▶ _DATA FOR THIS TASK_:

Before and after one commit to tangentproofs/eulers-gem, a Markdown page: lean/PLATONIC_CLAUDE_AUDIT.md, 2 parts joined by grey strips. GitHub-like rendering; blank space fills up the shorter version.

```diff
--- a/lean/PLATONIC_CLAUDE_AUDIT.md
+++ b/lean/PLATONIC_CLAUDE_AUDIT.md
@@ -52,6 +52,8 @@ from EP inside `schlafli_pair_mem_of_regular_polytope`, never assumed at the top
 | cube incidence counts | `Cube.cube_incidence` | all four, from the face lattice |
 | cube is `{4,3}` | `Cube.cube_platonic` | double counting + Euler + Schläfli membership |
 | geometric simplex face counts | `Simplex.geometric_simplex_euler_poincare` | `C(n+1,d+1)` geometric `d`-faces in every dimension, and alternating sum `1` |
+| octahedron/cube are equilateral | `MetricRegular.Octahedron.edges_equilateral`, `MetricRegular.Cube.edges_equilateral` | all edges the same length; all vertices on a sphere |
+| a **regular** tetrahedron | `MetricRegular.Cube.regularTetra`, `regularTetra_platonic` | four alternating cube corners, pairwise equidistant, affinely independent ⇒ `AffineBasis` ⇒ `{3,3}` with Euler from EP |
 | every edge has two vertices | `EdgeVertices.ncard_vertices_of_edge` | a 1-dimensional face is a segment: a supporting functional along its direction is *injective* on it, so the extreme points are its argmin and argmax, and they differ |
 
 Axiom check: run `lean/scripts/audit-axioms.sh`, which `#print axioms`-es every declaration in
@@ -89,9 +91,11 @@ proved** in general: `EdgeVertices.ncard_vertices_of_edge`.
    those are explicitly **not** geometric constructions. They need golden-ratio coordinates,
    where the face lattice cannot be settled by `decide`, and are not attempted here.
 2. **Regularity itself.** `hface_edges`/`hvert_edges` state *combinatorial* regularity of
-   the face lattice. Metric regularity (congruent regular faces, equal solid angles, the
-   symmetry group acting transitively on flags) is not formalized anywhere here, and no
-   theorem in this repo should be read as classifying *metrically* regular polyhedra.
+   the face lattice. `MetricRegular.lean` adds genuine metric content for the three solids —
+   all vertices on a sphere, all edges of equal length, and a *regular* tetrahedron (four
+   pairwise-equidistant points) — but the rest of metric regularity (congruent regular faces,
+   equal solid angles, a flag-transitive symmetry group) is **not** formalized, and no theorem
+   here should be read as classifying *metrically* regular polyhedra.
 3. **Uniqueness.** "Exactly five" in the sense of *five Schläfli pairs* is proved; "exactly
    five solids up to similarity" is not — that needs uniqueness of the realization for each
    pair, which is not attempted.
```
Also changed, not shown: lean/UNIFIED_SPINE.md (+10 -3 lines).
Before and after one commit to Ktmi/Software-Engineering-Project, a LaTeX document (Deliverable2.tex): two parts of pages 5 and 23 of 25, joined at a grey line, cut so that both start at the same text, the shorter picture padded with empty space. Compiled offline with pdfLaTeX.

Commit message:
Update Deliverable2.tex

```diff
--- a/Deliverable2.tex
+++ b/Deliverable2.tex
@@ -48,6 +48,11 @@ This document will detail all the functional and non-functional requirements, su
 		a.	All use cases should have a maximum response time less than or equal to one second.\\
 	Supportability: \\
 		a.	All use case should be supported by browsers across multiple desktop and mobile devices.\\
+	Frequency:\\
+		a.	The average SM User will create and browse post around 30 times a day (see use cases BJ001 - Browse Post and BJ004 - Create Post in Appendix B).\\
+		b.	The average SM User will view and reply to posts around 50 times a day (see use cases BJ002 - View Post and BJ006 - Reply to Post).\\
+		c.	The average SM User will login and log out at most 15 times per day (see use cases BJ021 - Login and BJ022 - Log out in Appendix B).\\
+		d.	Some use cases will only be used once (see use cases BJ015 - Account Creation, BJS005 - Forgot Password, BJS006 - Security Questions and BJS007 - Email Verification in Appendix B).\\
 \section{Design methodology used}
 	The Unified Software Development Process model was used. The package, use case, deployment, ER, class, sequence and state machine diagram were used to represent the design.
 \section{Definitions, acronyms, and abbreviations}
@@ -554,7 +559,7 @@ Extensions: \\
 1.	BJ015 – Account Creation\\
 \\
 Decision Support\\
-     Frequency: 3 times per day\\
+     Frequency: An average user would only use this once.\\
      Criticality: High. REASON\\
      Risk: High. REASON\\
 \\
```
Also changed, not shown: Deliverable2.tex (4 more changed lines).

▶ _WHAT THIS TASK INVOLVES_:
Line by line, the data should be returned exactly as written.

▶ _TASK SOLUTION_:
Before and after one commit to tangentproofs/eulers-gem, a Markdown page: lean/PLATONIC_CLAUDE_AUDIT.md, 2 parts joined by grey strips. GitHub-like rendering; blank space fills up the shorter version.

```diff
--- a/lean/PLATONIC_CLAUDE_AUDIT.md
+++ b/lean/PLATONIC_CLAUDE_AUDIT.md
@@ -52,6 +52,8 @@ from EP inside `schlafli_pair_mem_of_regular_polytope`, never assumed at the top
 | cube incidence counts | `Cube.cube_incidence` | all four, from the face lattice |
 | cube is `{4,3}` | `Cube.cube_platonic` | double counting + Euler + Schläfli membership |
 | geometric simplex face counts | `Simplex.geometric_simplex_euler_poincare` | `C(n+1,d+1)` geometric `d`-faces in every dimension, and alternating sum `1` |
+| octahedron/cube are equilateral | `MetricRegular.Octahedron.edges_equilateral`, `MetricRegular.Cube.edges_equilateral` | all edges the same length; all vertices on a sphere |
+| a **regular** tetrahedron | `MetricRegular.Cube.regularTetra`, `regularTetra_platonic` | four alternating cube corners, pairwise equidistant, affinely independent ⇒ `AffineBasis` ⇒ `{3,3}` with Euler from EP |
 | every edge has two vertices | `EdgeVertices.ncard_vertices_of_edge` | a 1-dimensional face is a segment: a supporting functional along its direction is *injective* on it, so the extreme points are its argmin and argmax, and they differ |
 
 Axiom check: run `lean/scripts/audit-axioms.sh`, which `#print axioms`-es every declaration in
@@ -89,9 +91,11 @@ proved** in general: `EdgeVertices.ncard_vertices_of_edge`.
    those are explicitly **not** geometric constructions. They need golden-ratio coordinates,
    where the face lattice cannot be settled by `decide`, and are not attempted here.
 2. **Regularity itself.** `hface_edges`/`hvert_edges` state *combinatorial* regularity of
-   the face lattice. Metric regularity (congruent regular faces, equal solid angles, the
-   symmetry group acting transitively on flags) is not formalized anywhere here, and no
-   theorem in this repo should be read as classifying *metrically* regular polyhedra.
+   the face lattice. `MetricRegular.lean` adds genuine metric content for the three solids —
+   all vertices on a sphere, all edges of equal length, and a *regular* tetrahedron (four
+   pairwise-equidistant points) — but the rest of metric regularity (congruent regular faces,
+   equal solid angles, a flag-transitive symmetry group) is **not** formalized, and no theorem
+   here should be read as classifying *metrically* regular polyhedra.
 3. **Uniqueness.** "Exactly five" in the sense of *five Schläfli pairs* is proved; "exactly
    five solids up to similarity" is not — that needs uniqueness of the realization for each
    pair, which is not attempted.
```
Also changed, not shown: lean/UNIFIED_SPINE.md (+10 -3 lines).
Before and after one commit to Ktmi/Software-Engineering-Project, a LaTeX document (Deliverable2.tex): two parts of pages 5 and 23 of 25, joined at a grey line, cut so that both start at the same text, the shorter picture padded with empty space. Compiled offline with pdfLaTeX.

Commit message:
Update Deliverable2.tex

```diff
--- a/Deliverable2.tex
+++ b/Deliverable2.tex
@@ -48,6 +48,11 @@ This document will detail all the functional and non-functional requirements, su
 		a.	All use cases should have a maximum response time less than or equal to one second.\\
 	Supportability: \\
 		a.	All use case should be supported by browsers across multiple desktop and mobile devices.\\
+	Frequency:\\
+		a.	The average SM User will create and browse post around 30 times a day (see use cases BJ001 - Browse Post and BJ004 - Create Post in Appendix B).\\
+		b.	The average SM User will view and reply to posts around 50 times a day (see use cases BJ002 - View Post and BJ006 - Reply to Post).\\
+		c.	The average SM User will login and log out at most 15 times per day (see use cases BJ021 - Login and BJ022 - Log out in Appendix B).\\
+		d.	Some use cases will only be used once (see use cases BJ015 - Account Creation, BJS005 - Forgot Password, BJS006 - Security Questions and BJS007 - Email Verification in Appendix B).\\
 \section{Design methodology used}
 	The Unified Software Development Process model was used. The package, use case, deployment, ER, class, sequence and state machine diagram were used to represent the design.
 \section{Definitions, acronyms, and abbreviations}
@@ -554,7 +559,7 @@ Extensions: \\
 1.	BJ015 – Account Creation\\
 \\
 Decision Support\\
-     Frequency: 3 times per day\\
+     Frequency: An average user would only use this once.\\
      Criticality: High. REASON\\
      Risk: High. REASON\\
 \\
```
Also changed, not shown: Deliverable2.tex (4 more changed lines).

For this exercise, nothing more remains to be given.